The police of Owosso, Michigan set up a hoax wedding to gather several drug dealers in 1990. The wedding sting led to the capture of 86 dealers and the whole fake wedding was definitely a success. But what exactly happened on that day?
A group of local drug dealers was once apprehended by Michigan cops who invited them to a fake wedding of two of the dealers’ frequent customers, who were undercover cops. After the band played “I Fought the Law,” the arrests began.
How Did they Set up the Fake Wedding?
Police officers in Owosso, Michigan, caught 86 drug dealers in September 1990 by staging a fake wedding. Officers Debbie Williams and Lacy “Moon” Brown devised a wedding plan that included inviting as many drug dealers as possible.
They sent out invitations, purchased flowers, made centerpieces, and purchased a $17 wedding gown from the Salvation Army. Two other police officers played the minister and the groom’s father, and the majority of the wedding guests were made up of police officers.
Why would drug dealers attend a police wedding? They wouldn’t, of course. Williams and Brown had ingratiated themselves into the drug community for so long – and were so convincing – that the dealers mistook them for two of their kind.
Using a sense of humor, the two officers hid their identities within the wedding preparations: the wedding cake icing was police-uniform-blue and decorated with small bumblebees to represent a sting. They also hired a band called S.P.O.C. who were allegedly pro-marijuana. They claimed the band name stood for Somebody Protect Our Crops, but if you spell it backward, the band name was actually COPS, which is made up of even more cops.
The bride concealed her 0.38 handgun in her garter. Everyone gathered for the reception following the ceremony. The bride grabbed her handgun and she and her partner began identifying dealers to the other plain-clothed police officers as the band played I Fought The Law. Once the song began, one of the guests shouted out; everybody here that’s a cop, stand up! Many of the dealers thought it was a joke, so it took some convincing to convince them that it was a real bust. (Source: 99 WFMK)
What Movie Inspired the Fake Wedding Drug Bust

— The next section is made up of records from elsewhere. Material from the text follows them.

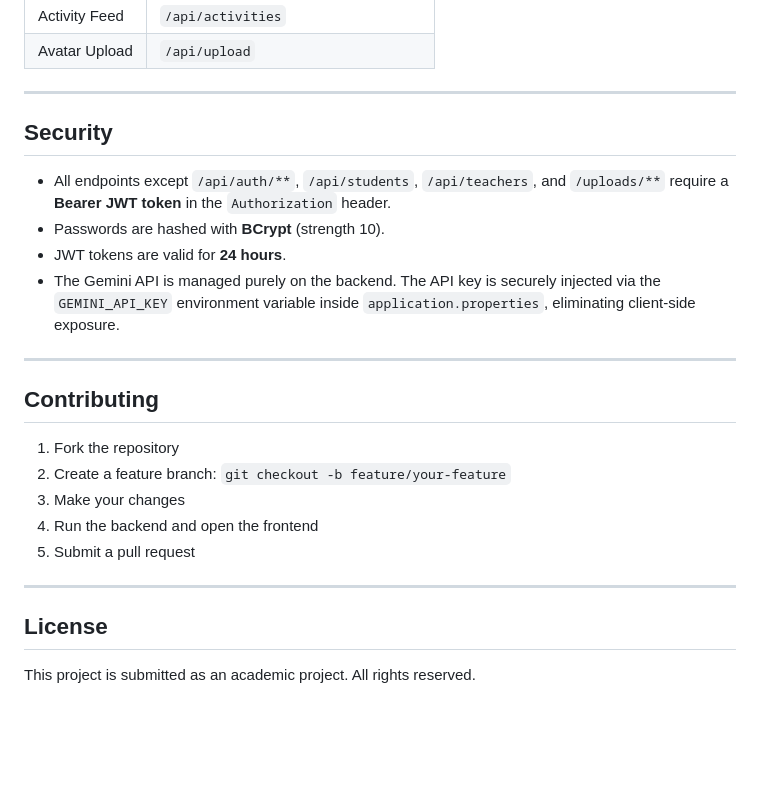
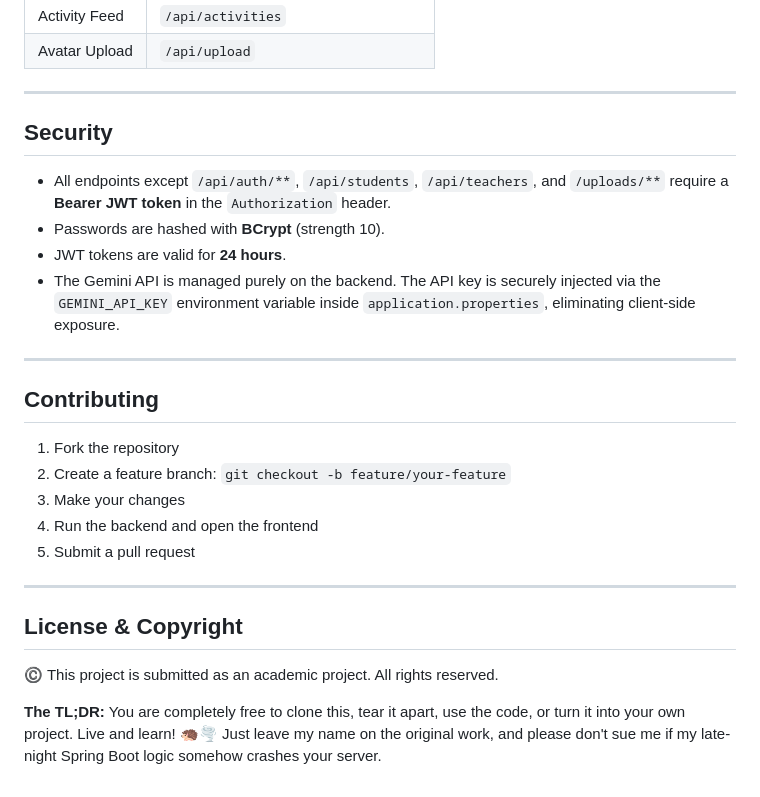
Before and after one commit to Pixel-Code-Hub206/skill_bridge, a Markdown page: README.md, the part around one of its changes. Rendered like a GitHub page; blank space fills up the shorter version.

```diff
--- a/README.md
+++ b/README.md
@@ -150,27 +211,29 @@ Key base URL: `http://localhost:8080/api`
 | Activity Feed | `/api/activities` |
 | Avatar Upload | `/api/upload` |
 
----
+-----
 
 ## Security
 
-- All endpoints except `/api/auth/**`, `/api/students`, `/api/teachers`, and `/uploads/**` require a **Bearer JWT token** in the `Authorization` header.
-- Passwords are hashed with **BCrypt** (strength 10).
-- JWT tokens are valid for **24 hours**.
-- The Gemini API is managed purely on the backend. The API key is securely injected via the `GEMINI_API_KEY` environment variable inside `application.properties`, eliminating client-side exposure.
+  - All endpoints except `/api/auth/**`, `/api/students`, `/api/teachers`, and `/uploads/**` require a **Bearer JWT token** in the `Authorization` header.
+  - Passwords are hashed with **BCrypt** (strength 10).
+  - JWT tokens are valid for **24 hours**.
+  - The Gemini API is managed purely on the backend. The API key is securely injected via the `GEMINI_API_KEY` environment variable inside `application.properties`, eliminating client-side exposure.
 
----
+-----
 
 ## Contributing
 
-1. Fork the repository
-2. Create a feature branch: `git checkout -b feature/your-feature`
-3. Make your changes
-4. Run the backend and open the frontend
-5. Submit a pull request
+1.  Fork the repository
+2.  Create a feature branch: `git checkout -b feature/your-feature`
+3.  Make your changes
+4.  Run the backend and open the frontend
+5.  Submit a pull request
 
----
+-----
 
-## License
+## License & Copyright
 
-This project is submitted as an academic project. All rights reserved.
+©️ This project is submitted as an academic project. All rights reserved.
+
+**The TL;DR:** You are completely free to clone this, tear it apart, use the code, or turn it into your own project. Live and learn\! 🦔🌪️ Just leave my name on the original work, and please don't sue me if my late-night Spring Boot logic somehow crashes your server.
```
Also changed, not shown: other parts of README.md (+78 -17 lines).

The Sting is a 1973 American caper film set in September 1936 that involves a complicated plot by two professional swindlers to con a mob boss. George Roy Hill directed the film, who had previously directed Newman and Redford in the western Butch Cassidy and the Sundance Kid. The story was inspired by real-life cons perpetrated by brothers Fred and Charley Gondorff, as documented by David Maurer in his 1940 book The Big Con: The Story of the Confidence Man, and was written by screenwriter David S. Ward.
The Sting, which was released on Christmas Day 1973, was a massive critical and commercial success, as well as a huge success at the 46th Academy Awards, where it was nominated for ten Oscars and won seven, including Best Picture, Best Director, Best Film Editing, and Best Writing. Redford was nominated for Best Actor as well (Source: Britannica)